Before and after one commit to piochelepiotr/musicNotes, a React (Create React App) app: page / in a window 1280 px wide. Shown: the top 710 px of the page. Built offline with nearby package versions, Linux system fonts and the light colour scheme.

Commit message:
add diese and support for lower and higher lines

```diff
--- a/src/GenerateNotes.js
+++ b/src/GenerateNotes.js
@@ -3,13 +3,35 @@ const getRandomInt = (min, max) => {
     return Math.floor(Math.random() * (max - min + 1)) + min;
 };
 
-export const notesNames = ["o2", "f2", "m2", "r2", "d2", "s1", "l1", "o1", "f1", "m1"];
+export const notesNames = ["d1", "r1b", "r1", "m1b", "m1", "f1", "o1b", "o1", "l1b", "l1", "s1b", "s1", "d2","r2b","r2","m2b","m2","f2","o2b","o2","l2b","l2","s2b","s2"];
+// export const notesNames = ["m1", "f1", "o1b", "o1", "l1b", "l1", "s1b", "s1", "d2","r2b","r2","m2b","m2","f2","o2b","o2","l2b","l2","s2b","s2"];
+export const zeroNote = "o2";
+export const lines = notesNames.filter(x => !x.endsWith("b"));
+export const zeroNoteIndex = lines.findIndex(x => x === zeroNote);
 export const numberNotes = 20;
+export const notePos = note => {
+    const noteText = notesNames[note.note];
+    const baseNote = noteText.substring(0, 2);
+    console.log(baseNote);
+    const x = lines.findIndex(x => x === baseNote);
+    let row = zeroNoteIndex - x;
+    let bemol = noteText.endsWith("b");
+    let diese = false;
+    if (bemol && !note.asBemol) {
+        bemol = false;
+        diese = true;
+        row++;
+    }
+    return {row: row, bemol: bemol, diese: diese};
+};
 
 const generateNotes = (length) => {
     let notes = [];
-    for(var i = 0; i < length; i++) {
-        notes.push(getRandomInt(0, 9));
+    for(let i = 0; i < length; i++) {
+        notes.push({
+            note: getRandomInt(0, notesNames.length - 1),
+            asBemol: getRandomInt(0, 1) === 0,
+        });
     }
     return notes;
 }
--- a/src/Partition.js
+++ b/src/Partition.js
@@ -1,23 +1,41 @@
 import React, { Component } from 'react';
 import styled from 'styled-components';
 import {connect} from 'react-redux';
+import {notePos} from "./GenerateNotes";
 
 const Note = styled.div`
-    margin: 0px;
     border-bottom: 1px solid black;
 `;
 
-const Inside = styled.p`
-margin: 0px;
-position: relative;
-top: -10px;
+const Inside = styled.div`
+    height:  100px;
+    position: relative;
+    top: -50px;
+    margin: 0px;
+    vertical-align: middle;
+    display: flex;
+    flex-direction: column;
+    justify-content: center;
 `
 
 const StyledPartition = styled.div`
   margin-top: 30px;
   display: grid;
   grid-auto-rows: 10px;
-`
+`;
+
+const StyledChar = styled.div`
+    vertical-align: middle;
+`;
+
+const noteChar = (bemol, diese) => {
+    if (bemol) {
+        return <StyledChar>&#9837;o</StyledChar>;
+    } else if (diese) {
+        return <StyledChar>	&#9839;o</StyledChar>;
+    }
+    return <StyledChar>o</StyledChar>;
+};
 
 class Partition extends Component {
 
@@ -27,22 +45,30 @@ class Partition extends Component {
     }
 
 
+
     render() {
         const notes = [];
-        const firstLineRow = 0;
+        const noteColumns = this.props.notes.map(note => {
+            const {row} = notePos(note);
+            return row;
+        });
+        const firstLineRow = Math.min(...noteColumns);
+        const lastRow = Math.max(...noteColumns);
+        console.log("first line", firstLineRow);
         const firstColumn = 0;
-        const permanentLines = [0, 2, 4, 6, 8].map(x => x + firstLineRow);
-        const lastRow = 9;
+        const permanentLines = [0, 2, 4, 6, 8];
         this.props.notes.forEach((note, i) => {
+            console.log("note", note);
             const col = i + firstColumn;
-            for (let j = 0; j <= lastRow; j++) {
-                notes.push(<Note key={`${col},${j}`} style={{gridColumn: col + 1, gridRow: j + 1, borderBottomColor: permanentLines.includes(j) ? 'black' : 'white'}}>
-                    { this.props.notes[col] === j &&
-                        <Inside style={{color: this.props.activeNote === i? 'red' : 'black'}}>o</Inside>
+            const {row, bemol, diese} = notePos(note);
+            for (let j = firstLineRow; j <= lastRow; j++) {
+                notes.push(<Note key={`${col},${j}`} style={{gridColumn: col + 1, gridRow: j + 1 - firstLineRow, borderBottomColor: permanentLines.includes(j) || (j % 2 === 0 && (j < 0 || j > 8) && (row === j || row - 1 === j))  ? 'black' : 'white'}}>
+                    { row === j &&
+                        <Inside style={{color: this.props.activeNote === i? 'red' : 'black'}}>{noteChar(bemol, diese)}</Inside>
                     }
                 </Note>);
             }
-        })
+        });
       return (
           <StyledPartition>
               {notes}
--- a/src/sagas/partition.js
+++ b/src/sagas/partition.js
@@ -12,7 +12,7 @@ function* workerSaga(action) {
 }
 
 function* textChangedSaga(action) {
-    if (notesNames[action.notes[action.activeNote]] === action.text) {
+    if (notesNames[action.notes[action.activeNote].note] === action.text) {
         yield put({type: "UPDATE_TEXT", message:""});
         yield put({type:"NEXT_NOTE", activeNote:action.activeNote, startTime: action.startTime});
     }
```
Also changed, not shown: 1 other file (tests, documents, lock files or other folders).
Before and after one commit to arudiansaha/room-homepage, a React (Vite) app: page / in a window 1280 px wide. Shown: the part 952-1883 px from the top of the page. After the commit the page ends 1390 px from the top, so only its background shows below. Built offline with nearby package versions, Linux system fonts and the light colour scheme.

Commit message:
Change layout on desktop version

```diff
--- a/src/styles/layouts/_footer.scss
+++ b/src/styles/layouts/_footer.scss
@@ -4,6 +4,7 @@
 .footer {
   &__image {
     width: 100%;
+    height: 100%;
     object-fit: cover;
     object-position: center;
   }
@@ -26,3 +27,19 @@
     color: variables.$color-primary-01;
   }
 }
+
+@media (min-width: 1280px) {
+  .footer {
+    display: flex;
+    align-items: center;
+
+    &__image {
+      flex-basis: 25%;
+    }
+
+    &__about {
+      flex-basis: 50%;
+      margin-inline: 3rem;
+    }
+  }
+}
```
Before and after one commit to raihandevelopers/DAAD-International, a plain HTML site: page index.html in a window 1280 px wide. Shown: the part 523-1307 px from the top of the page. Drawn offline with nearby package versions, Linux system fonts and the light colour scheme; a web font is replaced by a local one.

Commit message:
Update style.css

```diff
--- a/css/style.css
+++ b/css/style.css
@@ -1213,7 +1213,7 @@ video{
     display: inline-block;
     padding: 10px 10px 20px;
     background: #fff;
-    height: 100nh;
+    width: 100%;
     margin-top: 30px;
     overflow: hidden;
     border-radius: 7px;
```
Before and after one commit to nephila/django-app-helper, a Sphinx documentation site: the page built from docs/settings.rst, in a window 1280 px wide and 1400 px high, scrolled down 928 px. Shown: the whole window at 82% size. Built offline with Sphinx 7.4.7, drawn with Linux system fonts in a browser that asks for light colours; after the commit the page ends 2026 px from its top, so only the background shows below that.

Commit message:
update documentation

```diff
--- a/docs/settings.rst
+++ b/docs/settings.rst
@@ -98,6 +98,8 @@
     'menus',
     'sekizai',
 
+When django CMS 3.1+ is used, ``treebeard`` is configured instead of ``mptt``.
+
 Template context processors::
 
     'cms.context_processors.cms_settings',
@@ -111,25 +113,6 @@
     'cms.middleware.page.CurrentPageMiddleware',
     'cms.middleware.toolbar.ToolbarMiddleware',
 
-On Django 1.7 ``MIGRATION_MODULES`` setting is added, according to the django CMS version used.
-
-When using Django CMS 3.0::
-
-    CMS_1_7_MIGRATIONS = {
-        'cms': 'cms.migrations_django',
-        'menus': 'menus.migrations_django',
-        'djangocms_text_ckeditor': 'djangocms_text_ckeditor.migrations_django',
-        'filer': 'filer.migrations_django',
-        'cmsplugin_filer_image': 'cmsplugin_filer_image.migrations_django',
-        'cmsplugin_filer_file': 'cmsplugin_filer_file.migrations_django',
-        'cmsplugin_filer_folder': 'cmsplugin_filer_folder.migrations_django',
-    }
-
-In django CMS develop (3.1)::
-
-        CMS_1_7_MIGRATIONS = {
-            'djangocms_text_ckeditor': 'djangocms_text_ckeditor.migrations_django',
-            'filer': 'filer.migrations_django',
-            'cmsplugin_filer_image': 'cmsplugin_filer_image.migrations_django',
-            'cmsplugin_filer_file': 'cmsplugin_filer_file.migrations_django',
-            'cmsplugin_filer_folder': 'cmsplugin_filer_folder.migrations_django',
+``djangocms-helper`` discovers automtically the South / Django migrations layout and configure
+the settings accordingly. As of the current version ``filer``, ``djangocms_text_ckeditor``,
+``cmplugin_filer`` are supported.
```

____________________

- **Goal of the exercise**: What lines in the material above hold the string "flex"? List them.

- **Response**:
+    display: flex;
+    flex-direction: column;
+    display: flex;
+      flex-basis: 25%;
+      flex-basis: 50%;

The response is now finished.